- Medical supplies of protective gear in hospitals are running low amid the coronavirus pandemic.
- One doctor in Duluth working at the coronavirus quarantine unit of the hospital was pulled over for speeding.
- In place of a speeding ticket for the violation committed, the state trooper handed over his N95 masks to the doctor knowing that there is a limited supply in protective gear at hospitals across the country.
Dr. Sarosh Ashraf Janjua was moved to tears after she was pulled over by Minnesota State Trooper Brian Schwartz for speeding on March 21. This was because the doctor had found herself on the receiving end of a heartwarming act of kindness instead of the speeding ticket she had expected.

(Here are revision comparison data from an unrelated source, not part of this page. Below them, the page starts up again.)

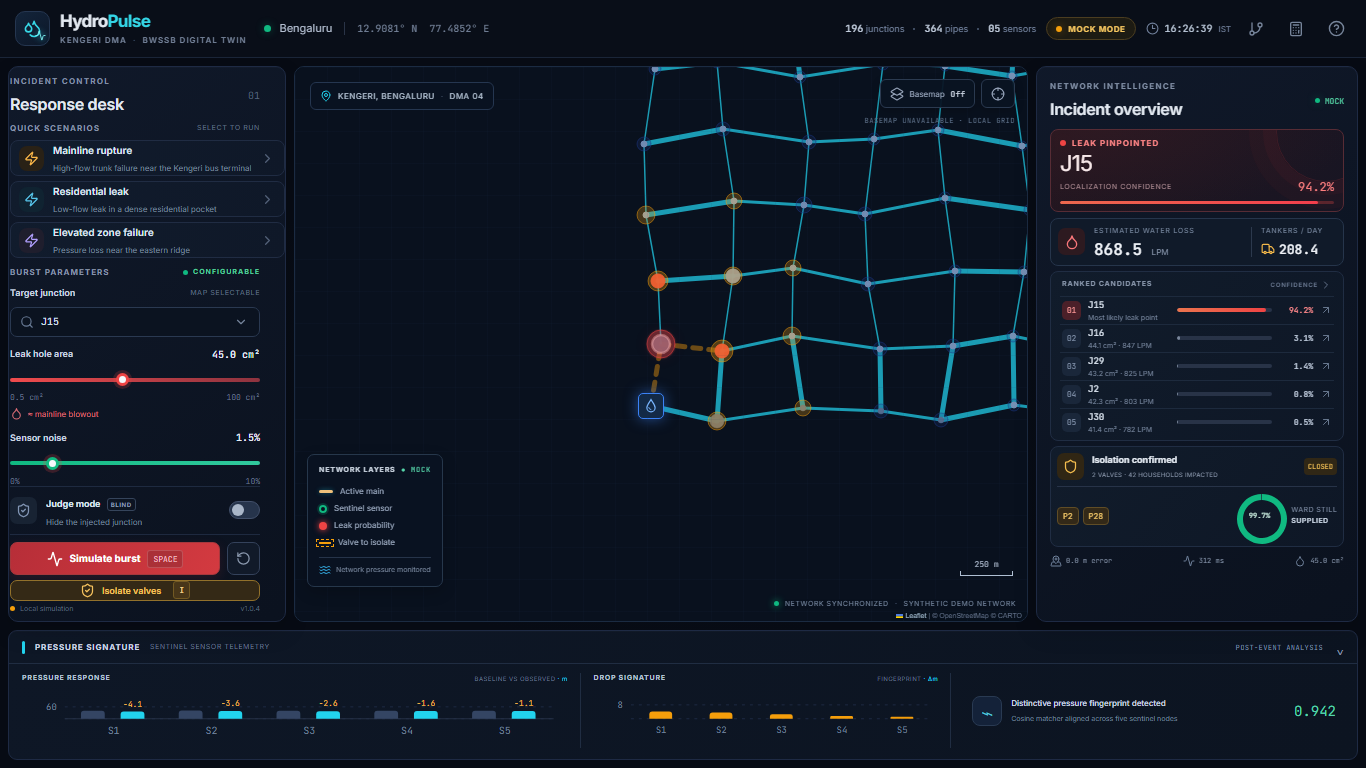
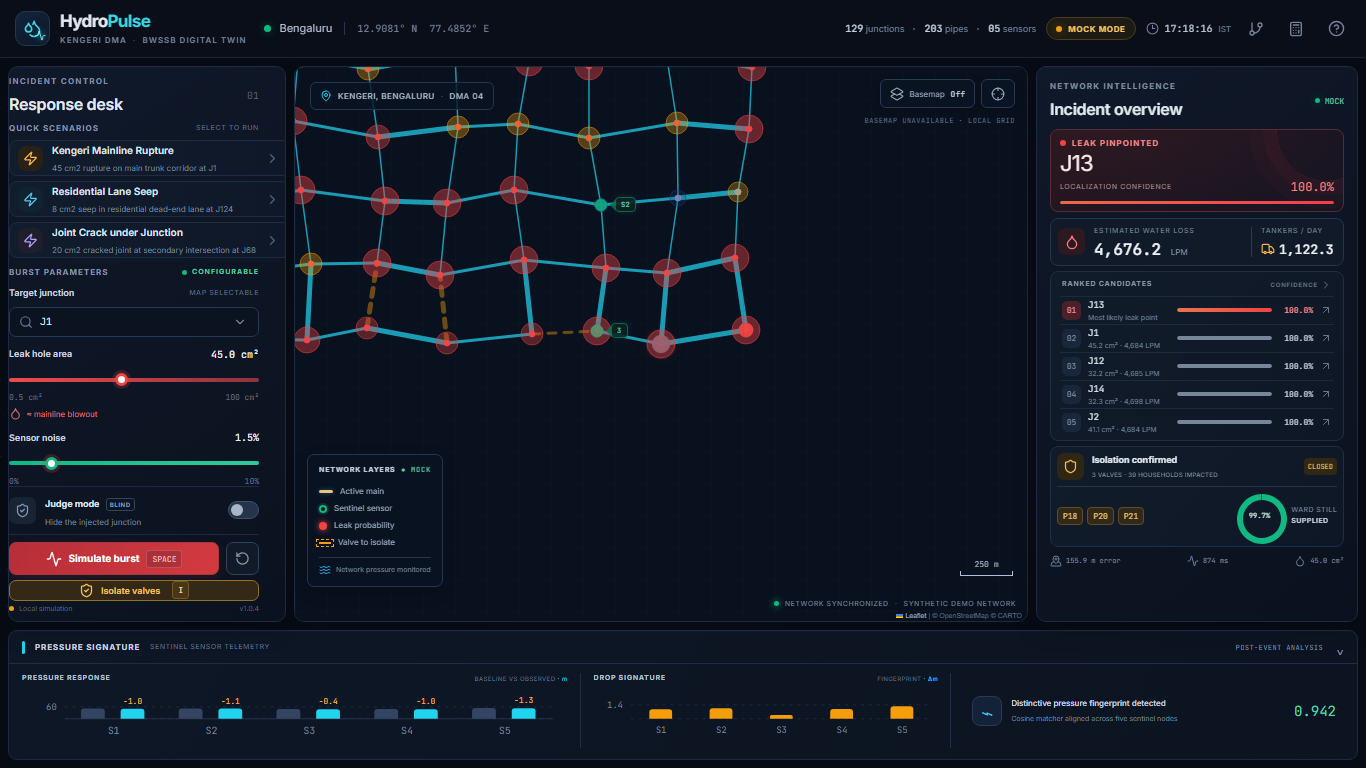
[frontend] add N shortcut for Network Studio, resilient mock loader, and update handoff log

diff --git a/frontend/src/App.jsx b/frontend/src/App.jsx
@@ -106,6 +106,7 @@ export default function App() {
       else if (k === 'r') reset();
       else if (k === 'j') setJudge((v) => !v);
       else if (k === 'v' && judge) setRevealed((v) => !v);
+      else if (k === 'n') setStudioOpen(true);
       else if (k === 'b') document.querySelector('.map-toggle')?.click();
       else if (k === 'f') {
         if (!document.fullscreenElement)
@@ -256,6 +257,7 @@ export default function App() {
                 ['R', 'Reset incident'],
                 ['J', 'Toggle judge mode'],
                 ['V', 'Reveal truth'],
+                ['N', 'Network Studio'],
                 ['B', 'Toggle basemap'],
                 ['F', 'Fullscreen'],
                 ['?', 'Show shortcuts'],

diff --git a/frontend/src/api/client.js b/frontend/src/api/client.js
@@ -28,7 +28,10 @@ async function request(path, options = {}) {
 const mock = async (file) => {
   const res = await fetch(`/mock/${file}`);
   if (!res.ok) throw new Error(`Missing mock data: ${file}`);
-  return res.json();
+  const text = await res.text();
+  const jsonStart = text.indexOf('{');
+  const payload = jsonStart !== -1 ? text.slice(jsonStart) : text;
+  return JSON.parse(payload);
 };
 export const client = {
   forcedMock: forced,

diff --git a/HANDOFF.md b/HANDOFF.md
@@ -19,3 +19,9 @@ Append-only log for team communications across phases.
 [H14:20] FROM gangu TO hardhik/badri: v1.1 Part 1 preflight found `main` at `ab0568b`; negative-seed and Net3 fallback regressions are fixed in follow-up PR #6. The requested additive v1.1 schema/API changes require Hardhik approval under SOT §11 before implementation. Current `main` has no frontend source or package-lock, so the mandated `npm ci && npm run build` cannot run; Badri must provide the frontend baseline before UI work.
 [2026-11-05] FROM badri TO all: Network Studio implementation is in progress on feat/frontend. React Flow and locally bundled Caramel/Quicksand font dependencies were pushed in 0c4acd3; branch currently tracks origin/feat/frontend. Local editor work touches frontend/src/App.jsx, frontend/src/components/Header.jsx, frontend/src/main.jsx and adds frontend/src/pages/NetworkStudio.jsx, frontend/src/lib/networkStudio.js, frontend/src/network-studio.css. Build and interactive verification of these local changes are not complete, and no PR has been opened yet. ACTION: finish implementation, run the frontend checks, then commit/push the frontend-only changes and open a PR from feat/frontend to main; no backend or shared contract changes are planned.
 [2026-11-05] FROM badri TO all: Network Studio 2D schematic editor implementation is complete on feat/frontend. Built with React Flow (@xyflow/react) adhering to dark claymorphism UI tokens, Caramel/Quicksand font hierarchy, and keeping schematic positions separate from lat/lng per SOURCE_OF_TRUTH.md. Supports component placement (junction/reservoir/tank), pipe connections, properties editing, undo/redo, delete with cascade confirmation, local draft save/reopen via localStorage, JSON import/export, and topology validation. Fixed edge rendering in controlled mode by supplying explicit measured dimensions and handle geometry to prevent edge dropping across selection changes. Definition of done verified: `npm run build` succeeds, zero console/page errors, tested at 1366x768 and 1920x1080 viewports with SCADA dashboard and Network Studio verified end-to-end. ACTION: ready for commit, push, and PR review to main.
+[H15:00] FROM badri TO all: HydroPulse SCADA control room dashboard (MVO) and Network Studio 2D schematic editor are fully implemented, verified, and merged into main (PR #5 commit 0c4acd3 and PR #7 commit c6f0526).
+- SCADA Dashboard: MapCanvas (Leaflet with Carto dark basemap & offline dark grid fallback, scaled pipe diameters, emerald sensors S1-S5 with radar pulse, blue reservoir R1), ControlPanel (3 quick presets, interactive leak sliders, blind judge mode with truth reveal), IncidentPanel (candidate ranking, LPM loss & BWSSB tanker count-up, valve isolation plan with % ward supplied), PressureCharts (Recharts grouped baseline vs observed and drop signature fingerprint), RoiPanel (municipal ₹ water-loss savings calculator).
+- Network Studio: 2D schematic editor (@xyflow/react) with dark claymorphism tokens, Caramel/Quicksand typography, node placement (junction/reservoir/tank), 2-click pipe routing, properties editor, undo/redo history, cascade delete confirmation, undirected BFS topology validator, and localStorage / JSON draft persistence.
+- Definition of Done verified: `npm run build` passing cleanly, 0 console/page errors, verified at 1366x768 and 1920x1080 viewports. Screenshots idle.png, located.png, isolated.png refreshed and committed in frontend/screenshots/.
+- Note for Gangu: `frontend/public/mock/*.json` fixtures contain prepended runner logs and `network.json` has truncated tokens; client.js now defensively extracts JSON from `{`, but please regenerate clean fixtures with `make snapshot` when ready.
+- ACTION: Jasmine can use frontend/screenshots/ for the pitch deck; Hardhik and Gangu can test live API against frontend on http://localhost:5173.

State Trooper Brian Schwartz gave the doctor a warning for the speeding and handed over five N95 masks he was supposed to use for his protection.
The doctor posted on Facebook the incident and the recent kindness on the road. “I burst into tears. And though it may just have been the cold wind, I think he teared up a little as well, before wishing me well and walking away”
“This complete stranger, who owed me nothing and is more on the front lines than I am, shared his precious masks with me, without my even asking,” she continued.
Minnesota State Patrol released a statement after the incident on the road. Trooper Brian gave away the N-95 masks after noticing that the doctor had what appeared to be used masks in her purse, which the officer assumed she was reusing because of the limited supplies of protective gear in hospitals across the country.
There are limited supplies of these N95 respirator masks for health care workers treating coronavirus patients. This leads to a compromised personal protective equipment, putting doctors and other medical workers at risk of contracting the virus.
The doctor, like millions of health care workers around the world, finds herself “afraid” of not being able to protect herself using the proper equipment, especially since she works as a cardiologist at the coronavirus quarantine unit in Duluth. She would also be in a difficult position if she contracted coronavirus herself, especially since she works far away from home.
The Minnesota State Patrol Facebook Page dedicated one of their posts to the doctor. “Thank you to Sarosh for her hard work and dedication.” The post continued saying, “Troopers are working hard during the pandemic and are thinking about all the first responders who are caring for Minnesotans during this critical time.”
These acts of kindness from family, friends, and strangers remind us that nothing can take away our unity in times crises like this global pandemic has struck.
“I think we are all just hanging on to something that makes us feel safe,” Dr. Sarosh said. “Somehow, for Americans, that something has become N95 masks and toilet paper. Trooper Schwartz’ act of kindness became my something.”